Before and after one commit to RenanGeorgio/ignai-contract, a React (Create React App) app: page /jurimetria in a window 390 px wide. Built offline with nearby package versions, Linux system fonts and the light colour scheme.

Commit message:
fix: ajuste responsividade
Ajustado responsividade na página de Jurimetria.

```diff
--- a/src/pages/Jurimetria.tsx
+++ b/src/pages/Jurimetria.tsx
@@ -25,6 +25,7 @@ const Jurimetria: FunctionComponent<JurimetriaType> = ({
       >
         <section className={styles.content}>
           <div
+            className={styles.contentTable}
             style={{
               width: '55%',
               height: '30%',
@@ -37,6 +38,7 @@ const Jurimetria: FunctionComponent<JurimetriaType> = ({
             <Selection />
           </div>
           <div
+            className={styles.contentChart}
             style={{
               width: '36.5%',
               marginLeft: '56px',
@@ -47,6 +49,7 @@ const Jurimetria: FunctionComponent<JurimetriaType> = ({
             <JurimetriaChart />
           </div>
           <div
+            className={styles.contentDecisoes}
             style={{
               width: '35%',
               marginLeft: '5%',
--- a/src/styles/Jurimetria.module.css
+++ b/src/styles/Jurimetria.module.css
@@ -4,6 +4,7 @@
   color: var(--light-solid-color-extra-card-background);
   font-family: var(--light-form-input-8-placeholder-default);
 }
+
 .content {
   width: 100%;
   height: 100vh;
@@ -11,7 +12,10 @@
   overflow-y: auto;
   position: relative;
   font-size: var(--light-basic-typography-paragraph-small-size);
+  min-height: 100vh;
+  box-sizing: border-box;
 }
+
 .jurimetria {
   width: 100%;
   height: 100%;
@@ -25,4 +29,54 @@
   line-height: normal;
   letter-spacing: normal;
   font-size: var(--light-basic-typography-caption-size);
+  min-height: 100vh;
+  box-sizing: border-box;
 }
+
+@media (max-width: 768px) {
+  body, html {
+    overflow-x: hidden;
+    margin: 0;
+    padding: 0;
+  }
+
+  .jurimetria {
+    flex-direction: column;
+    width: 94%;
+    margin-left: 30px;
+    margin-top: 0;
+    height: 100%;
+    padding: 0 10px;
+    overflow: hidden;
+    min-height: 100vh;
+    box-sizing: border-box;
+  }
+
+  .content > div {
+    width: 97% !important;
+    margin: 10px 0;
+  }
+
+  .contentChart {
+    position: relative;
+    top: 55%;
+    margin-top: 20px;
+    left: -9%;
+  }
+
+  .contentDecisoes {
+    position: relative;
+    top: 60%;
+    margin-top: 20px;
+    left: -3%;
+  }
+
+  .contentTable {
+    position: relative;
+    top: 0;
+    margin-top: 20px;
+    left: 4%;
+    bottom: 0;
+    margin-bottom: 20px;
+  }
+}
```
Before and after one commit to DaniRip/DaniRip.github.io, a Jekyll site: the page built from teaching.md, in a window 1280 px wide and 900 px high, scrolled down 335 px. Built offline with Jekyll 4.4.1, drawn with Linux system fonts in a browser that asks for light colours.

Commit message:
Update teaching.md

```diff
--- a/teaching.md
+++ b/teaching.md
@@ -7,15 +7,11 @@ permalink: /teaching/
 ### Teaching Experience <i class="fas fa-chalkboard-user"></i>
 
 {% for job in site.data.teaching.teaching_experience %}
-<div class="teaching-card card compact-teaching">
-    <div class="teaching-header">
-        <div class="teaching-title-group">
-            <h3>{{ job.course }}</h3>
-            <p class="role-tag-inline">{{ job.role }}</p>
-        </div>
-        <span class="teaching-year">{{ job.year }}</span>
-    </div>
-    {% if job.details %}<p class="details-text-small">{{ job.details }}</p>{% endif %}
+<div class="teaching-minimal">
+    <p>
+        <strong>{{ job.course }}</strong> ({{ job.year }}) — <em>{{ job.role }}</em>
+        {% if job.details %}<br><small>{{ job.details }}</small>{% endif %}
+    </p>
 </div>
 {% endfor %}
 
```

*****

**What you should do**:
In the data above, which lines have "JurimetriaType"? Report each of them.

**Finished exercise**:
@@ -25,6 +25,7 @@ const Jurimetria: FunctionComponent<JurimetriaType> = ({
@@ -37,6 +38,7 @@ const Jurimetria: FunctionComponent<JurimetriaType> = ({
@@ -47,6 +49,7 @@ const Jurimetria: FunctionComponent<JurimetriaType> = ({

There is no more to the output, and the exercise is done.